He observed that there was a close connection between the First Amendment and self-government, and observed that restrictions against “compelled speech and compelled association” were closely tied to presumptions against “compelled funding of the speech of other private speakers or groups.”
The compulsory fees permitted by agency shop arrangements were designed to prevent nonmembers from free-riding but remained “something of an anomaly” that provided “a remarkable boon for unions.” Far from establishing a balancing test, Hudson and other cases had “made it clear that any procedure for exacting fees from unwilling contributors must be ‘carefully tailored to minimize the infringement’ of free speech rights.” Prior decisions allowed for collection of fees with an opt-out provision “approach, if they do not cross, the limit of what the First Amendment can tolerate.”
In this case, Alito could see no reason for the Union not to provide “a fresh Hudson notice” when it enacted new fees. He noted that Proposition 75, which the union was opposing, would actually have bolstered the rights of nonunion members who were being assessed to oppose it. Members should have been asked whether they wanted to opt in rather than having to choose to opt out.
This assessment of dues was a First Amendment violation
Moreover, the special assessment violated the First Amendment since, by the union’s own admission, the money being raised was designed to lobby against legislation — a distinctly political action. Alito further rejected the Union’s contention that it had actually under-billed (the Union believed that it actually spent 66.2% on collective bargaining, rather than the 56.35% that it had collected from nonmembers. Alito doubted that the “lobbying” in which the Union had engaged had been nonpolitical, and questioned whether it should have charged the same 56.35% for its new activities. If nonmembers were overcharged, the union denied their First Amendment rights whereas if they were undercharged there was no harm “because the union has no constitutional right to receive any payment from these employees” but receive it as a matter of legislative grace.
Sotomayor thought majority did not clearly address constitutional issues
Sotomayor’s opinion concurred only in the Court’s judgment because she thought the Court majority had addressed constitutional issues that were not fully raised or argued in this case. Moreover, she thought it did not even answer these issues clearly, making it unclear whether its opt-in option applied only to special fees or to all of them.
Breyer dissented, thought Union fees could be passed to nonunion members

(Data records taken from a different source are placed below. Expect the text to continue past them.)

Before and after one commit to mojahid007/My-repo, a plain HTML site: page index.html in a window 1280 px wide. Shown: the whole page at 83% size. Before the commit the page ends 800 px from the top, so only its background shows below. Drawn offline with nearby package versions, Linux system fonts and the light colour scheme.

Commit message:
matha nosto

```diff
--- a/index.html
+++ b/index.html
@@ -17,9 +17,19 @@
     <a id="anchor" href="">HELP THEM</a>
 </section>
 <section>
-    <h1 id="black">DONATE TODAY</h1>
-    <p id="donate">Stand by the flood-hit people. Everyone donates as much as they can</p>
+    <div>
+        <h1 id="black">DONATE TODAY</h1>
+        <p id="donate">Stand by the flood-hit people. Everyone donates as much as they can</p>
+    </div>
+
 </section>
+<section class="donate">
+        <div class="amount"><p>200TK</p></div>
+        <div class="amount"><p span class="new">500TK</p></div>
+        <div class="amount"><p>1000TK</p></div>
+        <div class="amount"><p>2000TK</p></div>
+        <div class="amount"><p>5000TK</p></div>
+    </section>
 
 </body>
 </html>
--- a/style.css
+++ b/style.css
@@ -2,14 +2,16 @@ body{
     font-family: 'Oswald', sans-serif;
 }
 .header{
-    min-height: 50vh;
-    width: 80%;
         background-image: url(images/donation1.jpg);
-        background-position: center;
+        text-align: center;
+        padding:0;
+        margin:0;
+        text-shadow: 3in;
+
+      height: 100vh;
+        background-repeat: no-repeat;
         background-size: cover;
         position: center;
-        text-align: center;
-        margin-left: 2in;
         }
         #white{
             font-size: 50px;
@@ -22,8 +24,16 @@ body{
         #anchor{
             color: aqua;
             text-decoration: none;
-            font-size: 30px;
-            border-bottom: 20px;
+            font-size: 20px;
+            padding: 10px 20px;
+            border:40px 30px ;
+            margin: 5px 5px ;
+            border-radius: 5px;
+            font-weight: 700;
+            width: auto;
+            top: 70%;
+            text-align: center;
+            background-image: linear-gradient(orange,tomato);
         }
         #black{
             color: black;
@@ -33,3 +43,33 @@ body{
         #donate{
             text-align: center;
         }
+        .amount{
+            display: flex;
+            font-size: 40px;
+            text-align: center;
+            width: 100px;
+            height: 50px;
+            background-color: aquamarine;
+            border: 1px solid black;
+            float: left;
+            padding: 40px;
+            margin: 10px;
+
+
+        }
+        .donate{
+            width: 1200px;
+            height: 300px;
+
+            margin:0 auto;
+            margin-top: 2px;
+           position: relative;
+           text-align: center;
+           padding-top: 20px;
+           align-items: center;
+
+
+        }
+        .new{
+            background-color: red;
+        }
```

In his dissent, Breyer thought the Union had properly calculated fees for nonmembers in an administratively feasible way. Moreover, he did not think future special assessments were likely to be as clearly political as those in this case. He thought that fees for “lobbying” the legislature could be passed along to nonmembers. He further shared Sotomayor’s concern that the majority had attempted to address the opt-in versus the opt-out procedure. While previous decisions have permitted states to institute an opt-in procedure, such decisions have not previously required it.
The majority in Harris v. Quinn (2014) relied heavily on statements from Knox when deciding to exempt personal health care workers in Illinois from being required to pay fees to a union.
As to the Schwarzenegger’s ballot propositions, both failed.